4. Bierma-Zeinstra SM, Bohnen AM, Verhaar JA, Prins A, Ginai-Karamat AZ, Laméris JS. Sonography for hip joint effusion in adults with hip pain. Ann Rheum Dis 2000; 59:


5. Atchia I, Birrell F, Kane D. A modular, flexible training strategy to achieve competence in diagnostic and interven- tional musculoskeletal ultrasound in patients with hip oste- oarthritis. Rheumatology (Oxford) 2007; 46: 1583–1586.

6. Backhaus M, Burmester GR, Gerber T, et al. Guidelines for musculoskeletal ultrasound in rheumatology. Ann Rheum Dis 2001; 60: 641-649.

7. Grassi W, Cervini C. Ultrasonography in rheumatology: an evolving technique. Ann Rheum Dis 1998; 57: 268-271.

8. Koski JM, Anttila PJ, Isomäki HA. Ultrasonography of the adult hip joint. Scand J Rheumatol 1989; 18: 113–117.

9. McNally EG. Practical Musculoskeletal Ultrasound. Phila- delphia Elsevier 2005: 23-28, 136-141.

10. Naredo E. Joint Ultrasonography. Sonoanatomy and Ex- amination Technique. Euromedice 2007: 134-145.

11. O’ Neill J. Musculoskeletal Ultrasound, Anatomy and Technique. Springer Science Business Media, New York 2008: 167-178

12. Koski JM, Anttila P, Hämäläinen M, Isomäki H. Hip joint ultrasonography: correlation with intra-articular effusion and synovitis. Br J Rheumatol 1990; 29: 189–192.

13. Schmidt WA, Schmidt H, Schicke B, Gromnica-Ihle E.

Standard reference values for musculoskeletal ultrasonog- raphy. Ann Rheum Dis 2004;63:988–994.

14. Martino F, Silvestri E, Grassi W, Garlaschi G. Musculoskel- etal Sonography. Springer, Berlin 2006: 52-61,97-107.

15. Cho KH, Park BH, Yeon KM. Ultrasound of the adult hip.

Semin Ultrasound CT MR 2000; 21: 214-230.

16. Koski JM, Isomaki H. Ultrasonography may reveal synovitis in a clinically silent hip joint. Clin Rheumatol 1990; 9; 539-541.


17. Koski JM. Ultrasonographic evidence of hip synovitis in patients with rheumatoid arthritis. Scand J Rheumatol 1989; 18: 127-131.

18. Naredo E, Bonilla G, Gamero F, Uson J, Carmona L., Laf- fon A. Assessment of inflammatory activity in rheumatoid arthritis: a comparative study of clinical evaluation with grey scale and power Doppler ultrasonography Ann Rheum Dis 2005; 64: 375–381.

19. Valley VT, Stanhmer SA. Targeted musculoarticular sonog- raphy in the detection of joint effusions. Acad Emerg Med 2001;8:361–367.

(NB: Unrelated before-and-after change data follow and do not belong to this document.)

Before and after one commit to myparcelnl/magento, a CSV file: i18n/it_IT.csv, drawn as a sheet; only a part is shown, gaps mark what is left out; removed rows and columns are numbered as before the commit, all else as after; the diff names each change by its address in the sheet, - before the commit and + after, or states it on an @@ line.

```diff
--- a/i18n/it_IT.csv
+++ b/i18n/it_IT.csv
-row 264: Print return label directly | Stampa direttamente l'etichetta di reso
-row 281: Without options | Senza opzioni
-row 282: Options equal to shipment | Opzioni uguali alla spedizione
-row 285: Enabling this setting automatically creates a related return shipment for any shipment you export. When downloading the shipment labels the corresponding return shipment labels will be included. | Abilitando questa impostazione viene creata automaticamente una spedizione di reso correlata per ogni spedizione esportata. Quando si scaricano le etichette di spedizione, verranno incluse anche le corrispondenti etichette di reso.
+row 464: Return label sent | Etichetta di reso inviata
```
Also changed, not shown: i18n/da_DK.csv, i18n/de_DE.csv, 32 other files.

20. Blankenbaker DG, De Smet AA, Keene JS. Sonography of the iliopsoas tendon and injection of the iliopsoas bursa for diagnosis and management of the painful snapping hip.

Skeletal Radiol 2006;35:565-571.

21. Fearon AM, Scarvell JM, Cook JL, Smith PN. Does ultra- sound correlate with surgical or histologic findings in great- er trochanteric pain syndrome? A pilot study. Clin Orthop Relat Res 2010; 468: 1838–1844.

22. Choi YS, Lee SM, Song BY, Paik SH, Yoon YK. Dynamic sonography of external snapping hip syndrome. J Ultra- sound Med 2002; 21: 753–758.

23. Micu MC, Bogdan GD, Fodor D. Steroid injection for hip osteoarthritis: efficacy under ultrasound guidance. Rheu- matology (Oxford) 2010; 49: 1490-1494.

24. Sofka CM, Saboeiro G, Adler RS. Ultrasound-guided adult hip injections. J Vasc Interv Radiol 2005;16: 1121–1123.

25. Migliore A, Tormenta S, Martin LS, et al. Open pilot study of ultrasound-guided intraarticular injection of hylan G-F 2(Synvisc) in the treatment of symptomatic hip osteoarthri- tis. Clin Rheumatol 2005; 24: 285-289.

26. Migliore A, Tormenta S, Massafra U, et al. 18-month obser- vational study on efficacy of intraarticular hyaluronic acid (Hylan G-F 20) injections under ultrasound guidance in hip osteoarthritis. Reumatismo 2006; 58: 39-49.

27. Qvistgaard E, Christensen R, Torp-Pedersen S, Bliddal H.

Intra-articular treatment of hip osteoarthritis: a randomized trial of hyaluronic acid, corticosteroid and isotonic saline.

Osthearthritis Cartilage 2006; 14: 163-170.

28. Lambert RG, Hutchings EJ, Grace MG, et al. Steroid injection for osteoarthritis of the hip; a randomized, double blind, pla- cebo-controlled trial. Arthritis Rheum 2007; 56: 2278-2287.

29. Lequesne MG. The algofunctional indices for hip and knee opsteoarthritis. J Rheumatol 1997; 24: 779-781.




Related subjects :